It turned out that we had a lot in common: I was going to
Cuba because I had nothing better to do; he was going to Cuba
because he was divorcing his wife and had no one better to
do. But he wasn't into gringas, he informed on the taxi ride
to our hotel. Or smart women, he added, rolling his eyes at
what I assumed was my intellect.
Luckily, I had ruled him out as a potential romantic partner
hours earlier. It had happened sometime after we had met and
sometime before he began yelling "Death to all Americans!"
out the window of the cab. One minute we were driving along
discussing Cuban food and beaches and the next minute, he
was shouting with his fist in the air: "Yankees go home!"
Needless to say, his outburst had come as a bit of a surprise.
Luckily, he noticed my startled expression and quickly explained
the reason for his outburst: "Don¹t worry, I don¹t
think that way at all. I was just reading that sign over there."
I looked over and caught a glimpse of anti-American slogan
spray-painted on the wall.
"I¹m Mexican," he continued. "And we
like Americans. It¹s just the Cubans who are against
you. It was just a sign. There, you feel better now?"
"Umberto, what country did we just leave?"
"And what country are we in now?"
"Do you really think I feel better now?"
At that moment, I suspected that hanging out with Umberto
was going to be one irritating incident after another. Sure
enough, by that evening, this premonition could no longer
be ignored. It was annoying talking to him, it was annoying
being with him and it was annoying having to hang out with
so many hookers.
An authentic Italian meal, Umberto had promised me. And my
first night in Havana, there definitely was a pizza on the
table, but with all the prostitutes in front of me competing
for a place on Umberto's lap, it was hard to concentrate on
picking off my anchovies.
Umberto grinned over at me, happy as a boy in a Nintendo
"Which one do you think?" he whispered over at
me as a peroxide blonde in a tight orange dress ruffled his
"So many to choose from - difficult, isn't it?"
"Yes. I¹m so glad you understand. A Latin woman

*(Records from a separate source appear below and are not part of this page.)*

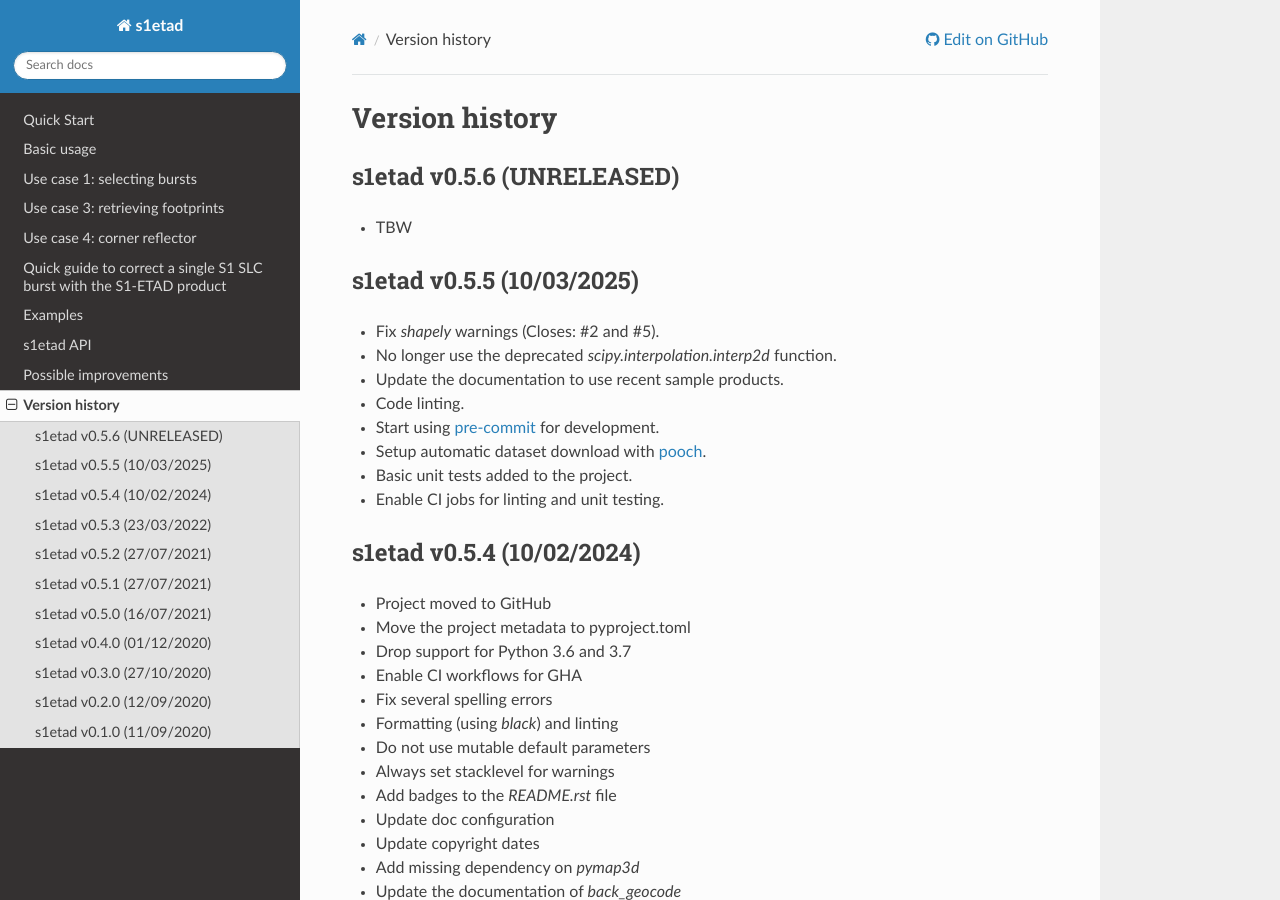
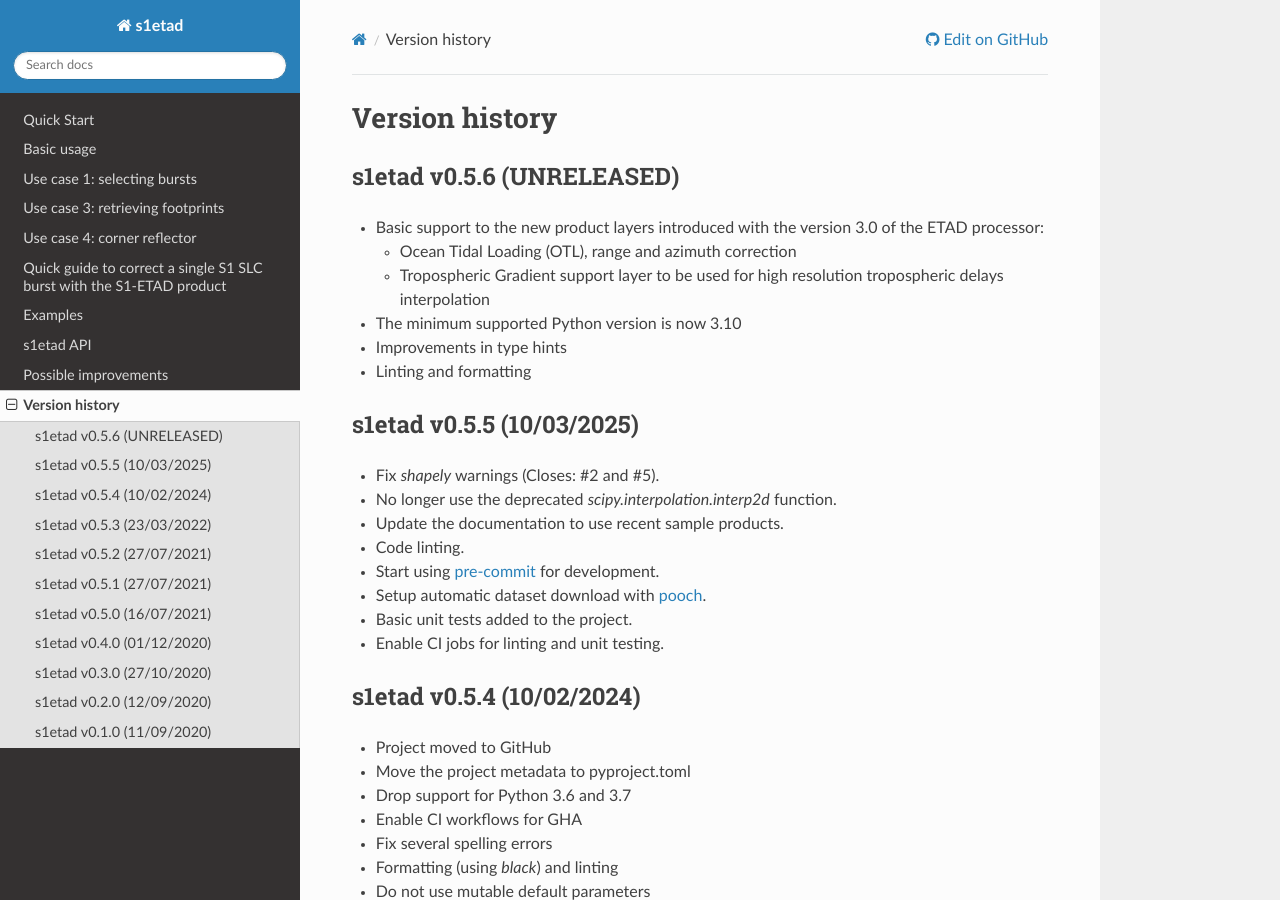
Before and after one commit to s1tools/s1-etad, a Sphinx documentation site: the page built from docs/news.rst, in a window 1280 px wide and 900 px high. Built offline with Sphinx 7.4.7 and the Read the Docs theme 3.1.0, drawn with Linux system fonts in a browser that asks for light colours; pages that are not in the unit, such as notebooks, are missing from menus.

Commit message:
Update changlog file

```diff
--- a/CHANGELOG.rst
+++ b/CHANGELOG.rst
@@ -4,7 +4,16 @@ Version history
 s1etad v0.5.6 (UNRELEASED)
 --------------------------
 
-* TBW
+* Basic support to the new product layers introduced with the version 3.0
+  of the ETAD processor:
+
+  - Ocean Tidal Loading (OTL), range and azimuth correction
+  - Tropospheric Gradient support layer to be used for high resolution
+    tropospheric delays interpolation
+
+* The minimum supported Python version is now 3.10
+* Improvements in type hints
+* Linting and formatting
 
 
 s1etad v0.5.5 (10/03/2025)
--- a/docs/spelling_wordlist.txt
+++ b/docs/spelling_wordlist.txt
@@ -50,6 +50,8 @@ Subpackages
 sumOfCorrectionsAz
 sumOfCorrectionsRg
 swathID
+Tropospheric
+tropospheric
 toml
 vh
 xml
```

would never understand. Take my wife for instance. She would
never be sitting where you¹re sitting now."
"I imagine she wouldn't."
"Are you having a good time? I want you to be having
a good time, you know."
"Umberto, if it makes you feel better, I'll tell you
that I've never had more fun surrounded by prostitutes and
anchovies than I'm having right now."
By the time I had gotten rid of all my unwanted toppings,
Umberto had whittled the women on his lap down to just one.
One was fine. I could deal with one. I just didn¹t want
to have to deal with her alone.
"Be right back. Have to go to the bathroom. You girls
sit and chat."
So there I was: eating pizza in an Italian restaurant trying
to find something in common with a fifteen-year-old prostitute
from Havana. But it turned out she liked anchovies so she
filled the remaining time (and her mouth) by plopping one
hairy fish after another in between her well-defined lips.
the writer Wendy Dale's website